Try it - Which lines in the records below mention the word "text"? Copy each one out.

Materials provided -
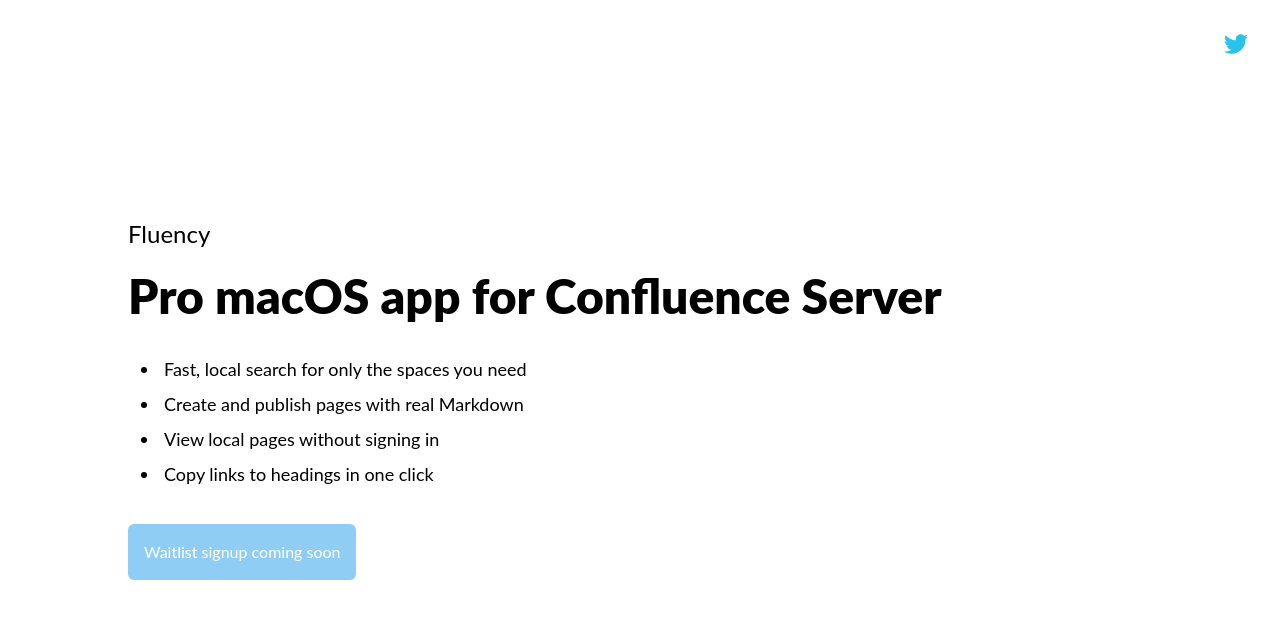
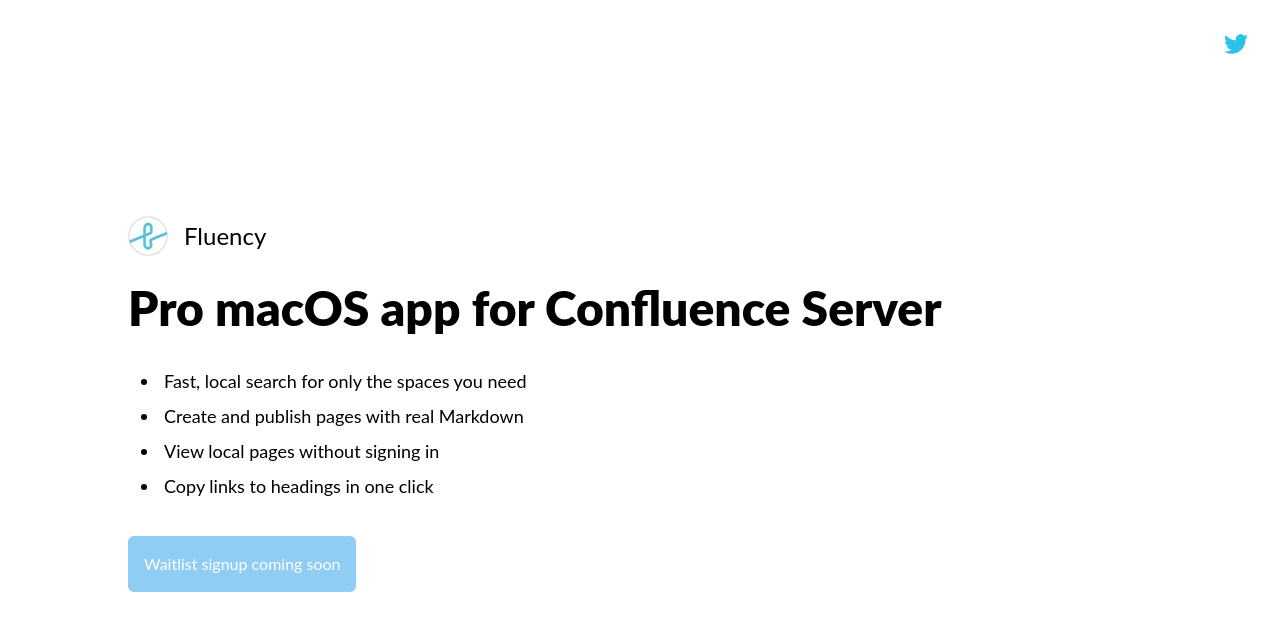
Before and after one commit to noahsark769/fluency-website, a Gatsby site: page / in a window 1280 px wide. Built offline with nearby package versions, Linux system fonts and the light colour scheme; Gatsby itself is replaced by a stand-in of ours.

Commit message:
Add image

```diff
--- /dev/null
+++ b/src/components/Image.jsx
@@ -0,0 +1,49 @@
+import React from 'react'
+import { StaticQuery, graphql } from 'gatsby'
+import Img from 'gatsby-image'
+
+const Image = (props) => (
+  <StaticQuery
+    query={graphql`
+      query {
+        images: allFile {
+          edges {
+            node {
+              relativePath
+              name
+              publicURL
+              childImageSharp {
+                sizes(maxWidth: 600) {
+                  ...GatsbyImageSharpSizes
+                }
+              }
+            }
+          }
+        }
+      }
+    `}
+
+    render={(data) => {
+      const image = data.images.edges.find(n => {
+        return n.node.relativePath === props.filename;
+      });
+
+      if (!image) {
+        return null;
+      }
+
+      const childImageSharp = image.node.childImageSharp;
+      if (!childImageSharp) {
+        return (<img style={{width: "100%"}} alt={props.alt} src={image.node.publicURL} />);
+      }
+      const imageSizes = image.node.childImageSharp.sizes;
+      return (
+        <Img
+          alt={props.alt}
+          sizes={imageSizes}
+        />
+      );
+    }}
+  />
+)
+export default Image;
--- a/src/pages/index.js
+++ b/src/pages/index.js
@@ -1,12 +1,15 @@
 import React from "react"
 import { Nav } from "../components/Nav"
-import { A } from "../components/A"
+import Image from "../components/Image"
 
 const IndexPage = () => (
     <div className="outerWrapper flex flex-col" style={{fontFamily: "'Lato', Helvetica, sans-serif"}}>
         <Nav />
         <div className="innerWrapper p-32">
-            <div className="text-2xl pb-2">Fluency</div>
+            <div className="flex flex-row items-center justify-start pb-4">
+                <div style={{width: "40px", height: "40px"}}><Image filename="logo.png" /></div>
+                <div className="text-2xl pl-4">Fluency</div>
+            </div>
             <h1 className="font-black text-5xl pb-5">Pro macOS app for Confluence Server</h1>
             <ul className="text-lg pl-8 pb-8" style={{listStyleType: "disc"}}>
                 <li className="p-1">Fast, local search for only the spaces you need</li>
```
Also changed, not shown: src/images/logo.png (added).
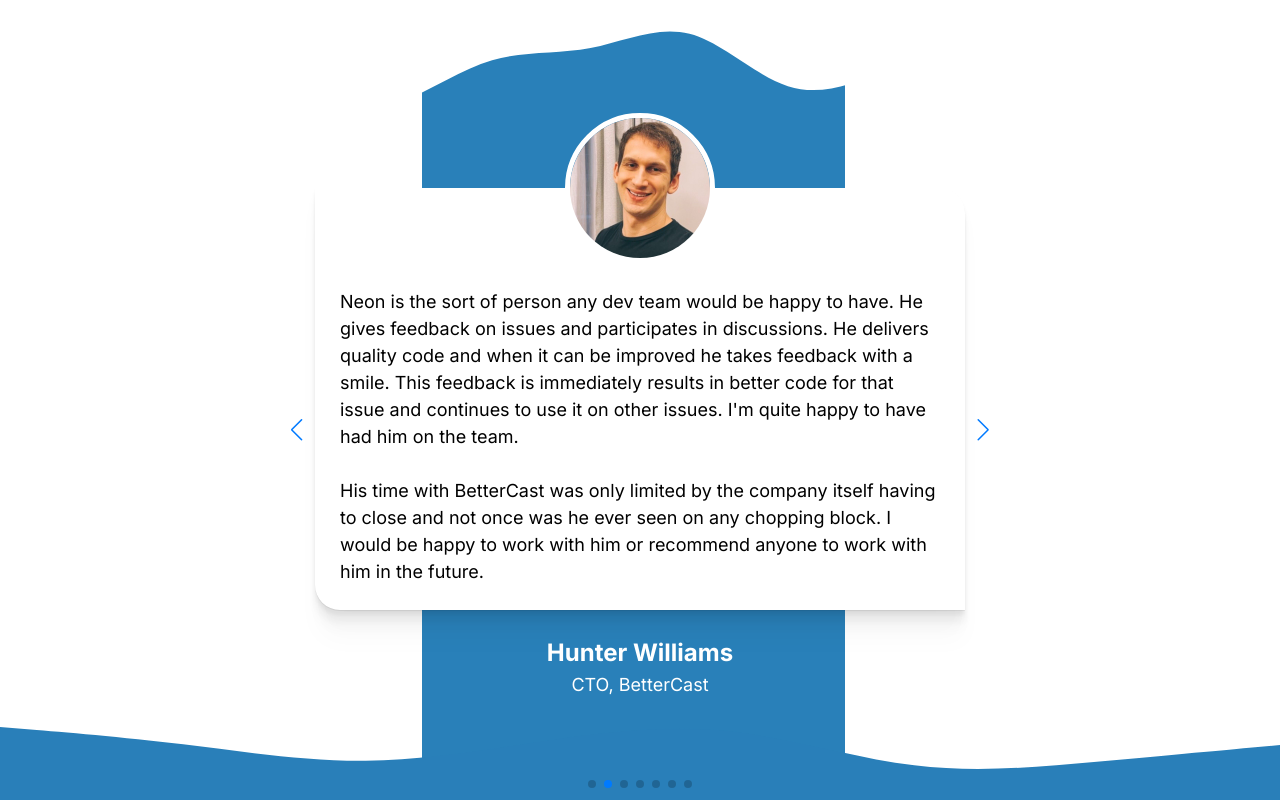
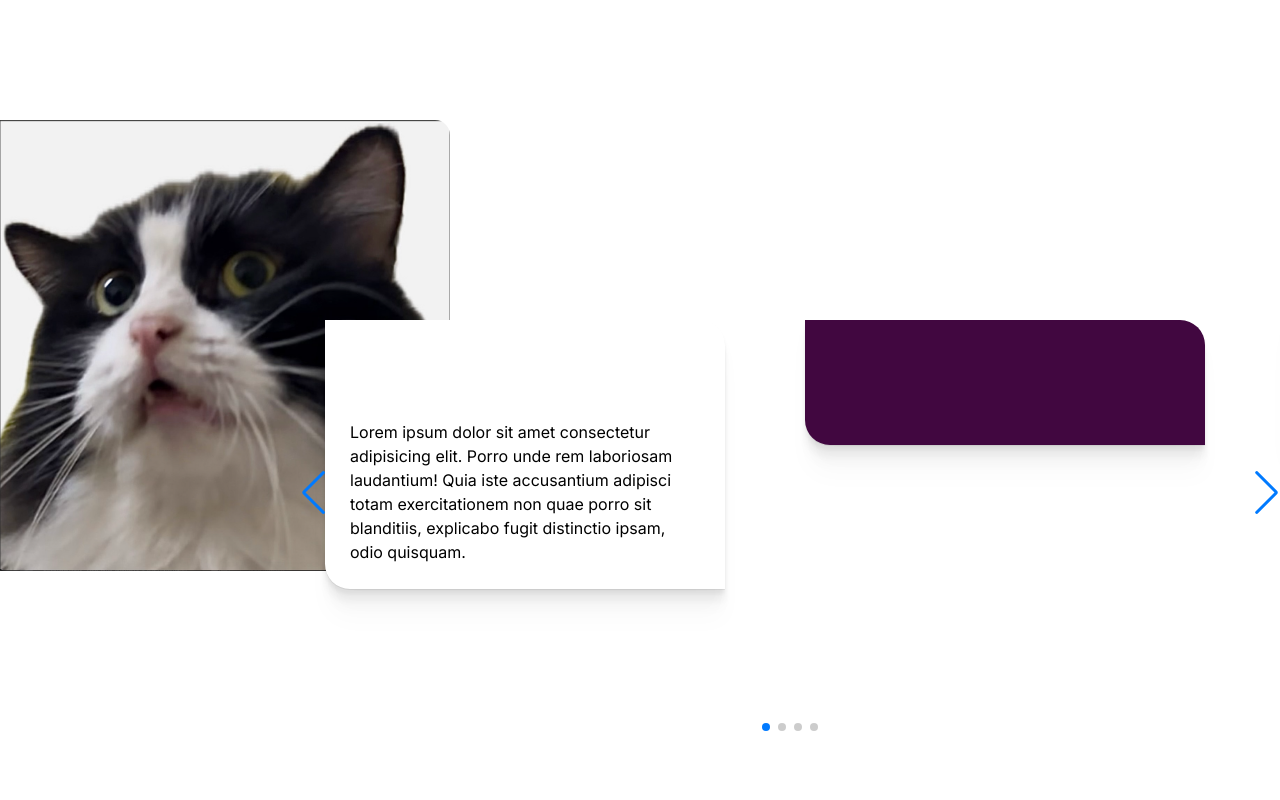
Before and after one commit to NeonNature/portfolio-2023, a Next.js app: page / in a window 1280 px wide. Shown: the part 2440-3240 px from the top of the page. Built offline with nearby package versions, Linux system fonts and the light colour scheme.

Commit message:
feat: update project carousels layout

```diff
--- a/app/components/Contact.tsx
+++ b/app/components/Contact.tsx
@@ -24,23 +24,23 @@ export default function Contact() {
     e.preventDefault()
     setFormState(status.Sending)
 
-    // emailjs
-    //   .sendForm(
-    //     process.env.NEXT_PUBLIC_EMAILJS_SERVICE_ID || '',
-    //     process.env.NEXT_PUBLIC_EMAILJS_TEMPLATE_ID || '',
-    //     form.current || '',
-    //     process.env.NEXT_PUBLIC_EMAILJS_USER_ID || ''
-    //   )
-    //   .then(
-    //     (result) => {
-    // console.log(result.text)
-    setFormState(status.Sent)
-    //     },
-    //     (error) => {
-    //       console.log(error.text)
-    //       setFormState(status.Error)
-    //     }
-    //   )
+    emailjs
+      .sendForm(
+        process.env.NEXT_PUBLIC_EMAILJS_SERVICE_ID || '',
+        process.env.NEXT_PUBLIC_EMAILJS_TEMPLATE_ID || '',
+        form.current || '',
+        process.env.NEXT_PUBLIC_EMAILJS_USER_ID || ''
+      )
+      .then(
+        (result) => {
+          console.log(result.text)
+          setFormState(status.Sent)
+        },
+        (error) => {
+          console.log(error.text)
+          setFormState(status.Error)
+        }
+      )
   }
 
   const handleUrl = (link: string) => window.open(link, '_blank', 'noreferrer')
--- a/app/components/Projects.tsx
+++ b/app/components/Projects.tsx
@@ -1,13 +1,130 @@
-import '../styles/project.css'
-import Image, { StaticImageData } from 'next/image'
+'use client'
+import '../styles/project.scss'
+import Image from 'next/image'
 import DeeD from '/public/testimonials/deed.png'
+import LanKyone from '/public/projects/lankyone.png'
 import { Swiper, SwiperSlide } from 'swiper/react'
-import { Autoplay, Pagination, Navigation } from 'swiper/modules'
+import {
+  Autoplay,
+  Pagination,
+  Navigation,
+  Controller,
+  EffectFade,
+} from 'swiper/modules'
+import { ReactNode, useState } from 'react'
+import type SwiperCore from 'swiper'
 
-export default function Projects() {
+interface ProjectCardProps {
+  className: string
+  children: ReactNode
+}
+
+// do not put SwiperSlide here; breaks swiperjs
+const ProjectCard = ({ className, children }: ProjectCardProps) => {
   return (
-    <div>
-      <div></div>
+    <div className={`project-card ${className}`}>
+      <div className="project-details">{children}</div>
     </div>
   )
 }
+
+export default function Projects() {
+  const [swiper, setSwiper] = useState<SwiperCore | null>(null)
+
+  const slideTo = (index: number) => {
+    if (swiper) swiper.slideTo(index)
+  }
+
+  return (
+    <div className="project-container">
+      <div className="project-showcase-container">
+        <Swiper
+          onSwiper={setSwiper}
+          modules={[Autoplay, EffectFade]}
+          loop={true}
+          className="project-showcase-swiper"
+          effect={'fade'}
+        >
+          <SwiperSlide>
+            <Image className="project-showcase" src={DeeD} alt={'Dee D'} />
+          </SwiperSlide>
+          <SwiperSlide>
+            <Image
+              className="project-showcase"
+              src={LanKyone}
+              alt={'Lan Kyone'}
+            />
+          </SwiperSlide>
+          <SwiperSlide>
+            <Image className="project-showcase" src={DeeD} alt={'Dee D'} />
+          </SwiperSlide>
+          <SwiperSlide>
+            <Image
+              className="project-showcase"
+              src={LanKyone}
+              alt={'Lan Kyone'}
+            />
+          </SwiperSlide>
+        </Swiper>
+      </div>
+      <div className="project-carousel">
+        <Swiper
+          onRealIndexChange={(swiper) => slideTo(swiper.realIndex)}
+          spaceBetween={30}
+          slidesPerView={'auto'}
+          loop={true}
+          autoplay={{
+            delay: 5000,
+            disableOnInteraction: false,
+          }}
+          pagination={{
+            clickable: true,
+          }}
+          navigation={true}
+          modules={[Pagination, Navigation, Controller]}
+          className="project-swiper"
+        >
+          <SwiperSlide>
+            <ProjectCard className="lankyone">
+              Lorem ipsum dolor sit amet consectetur adipisicing elit. Porro
+              unde rem laboriosam laudantium! Quia iste accusantium adipisci
+              totam exercitationem non quae porro sit blanditiis, explicabo
+              fugit distinctio ipsam, odio quisquam.
+            </ProjectCard>
+          </SwiperSlide>
+
+          <SwiperSlide>
+            <ProjectCard className="lankyone">
+              Lan Kyone is where all began for InnovatoryMM, my startup
+              adventure. It&apos;s a simple ride-sharing platform designed with
+              university students in mind, by university students. This
+              brainchild of ours made quite a splash, bagging the first
+              runner-up spot in the Unihack Challenge 2018 and taking home the
+              gold in the Tech for Life category at the Phandeeyar Startup
+              Challenge.
+            </ProjectCard>
+          </SwiperSlide>
+          <SwiperSlide>
+            <ProjectCard className="lankyone">
+              Lorem ipsum dolor, sit amet consectetur adipisicing elit. Commodi
+              quisquam perspiciatis at nihil placeat nesciunt officia
+              praesentium animi deserunt rem dolor consequuntur vero dicta
+              temporibus, id aut. Dolor, adipisci architecto.
+            </ProjectCard>
+          </SwiperSlide>
+          <SwiperSlide>
+            <ProjectCard className="lankyone">
+              Lan Kyone is where all began for InnovatoryMM, my startup
+              adventure. It&apos;s a simple ride-sharing platform designed with
+              university students in mind, by university students. This
+              brainchild of ours made quite a splash, bagging the first
+              runner-up spot in the Unihack Challenge 2018 and taking home the
+              gold in the Tech for Life category at the Phandeeyar Startup
+              Challenge.
+            </ProjectCard>
+          </SwiperSlide>
+        </Swiper>
+      </div>
+    </div>
+  )
+}
--- a/app/page.tsx
+++ b/app/page.tsx
@@ -14,6 +14,7 @@ import Projects from './components/Projects'
 import 'swiper/css'
 import 'swiper/css/pagination'
 import 'swiper/css/navigation'
+import 'swiper/css/effect-fade'
 
 import './styles/styles.css'
 
--- /dev/null
+++ b/app/styles/project.scss
@@ -0,0 +1,74 @@
+.project-container {
+  @apply flex flex-row items-center;
+  margin-block: 150px;
+}
+
+.project-showcase-container {
+  max-width: 450px;
+}
+
+.project-showcase {
+  width: 450px;
+  height: auto;
+  border-top-right-radius: 15px;
+  border-bottom-right-radius: 15px;
+  z-index: -1;
+}
+
+.project-carousel {
+  margin-left: -150px;
+  overflow: auto;
+}
+
+.project-card {
+  background-color: #fff;
+  box-shadow:
+    0px 1px 1px rgba(3, 7, 18, 0.08),
+    0px 5px 4px rgba(3, 7, 18, 0.06),
+    0px 12px 9px rgba(3, 7, 18, 0.05),
+    0px 20px 15px rgba(3, 7, 18, 0.03),
+    0px 32px 24px rgba(3, 7, 18, 0.02);
+
+  padding: 100px 25px 25px;
+  margin: 25px;
+  border-top-right-radius: 25px;
+  border-bottom-left-radius: 25px;
+  text-align: left;
+}
+
+.project-swiper {
+  --swiper-navigation-top-offset: 44%;
+  --swiper-navigation-sides-offset: 0;
+
+  padding-left: 5px;
+
+  .swiper-slide {
+    max-width: 450px;
+    height: 450px;
+    overflow: hidden;
+
+    .project-card {
+      transition: all 1s ease;
+
+      .project-details {
+        max-height: 0;
+        transition: all 1s ease;
+        overflow: hidden;
+      }
+    }
+
+    &.swiper-slide-active {
+      .project-card {
+        background-color: #fff;
+
+        .project-details {
+          max-height: 450px;
+        }
+      }
+    }
+  }
+}
+
+.project-card.lankyone {
+  background-color: var(--showcase-lankyone);
+}
--- a/app/styles/testimonials.scss
+++ b/app/styles/testimonials.scss
@@ -6,6 +6,7 @@
   margin: 25px;
   --swiper-navigation-size: 22px;
   --swiper-navigation-sides-offset: 0px;
+  --swiper-pagination-color: #fff;
 
   .swiper-wrapper {
     align-items: center;
```
Also changed, not shown: app/styles/project.css (deleted).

Result for this exercise -
-            <div className="text-2xl pb-2">Fluency</div>
+                <div className="text-2xl pl-4">Fluency</div>
             <h1 className="font-black text-5xl pb-5">Pro macOS app for Confluence Server</h1>
             <ul className="text-lg pl-8 pb-8" style={{listStyleType: "disc"}}>
-    // console.log(result.text)
-    //       console.log(error.text)
+          console.log(result.text)
+          console.log(error.text)
+  text-align: left;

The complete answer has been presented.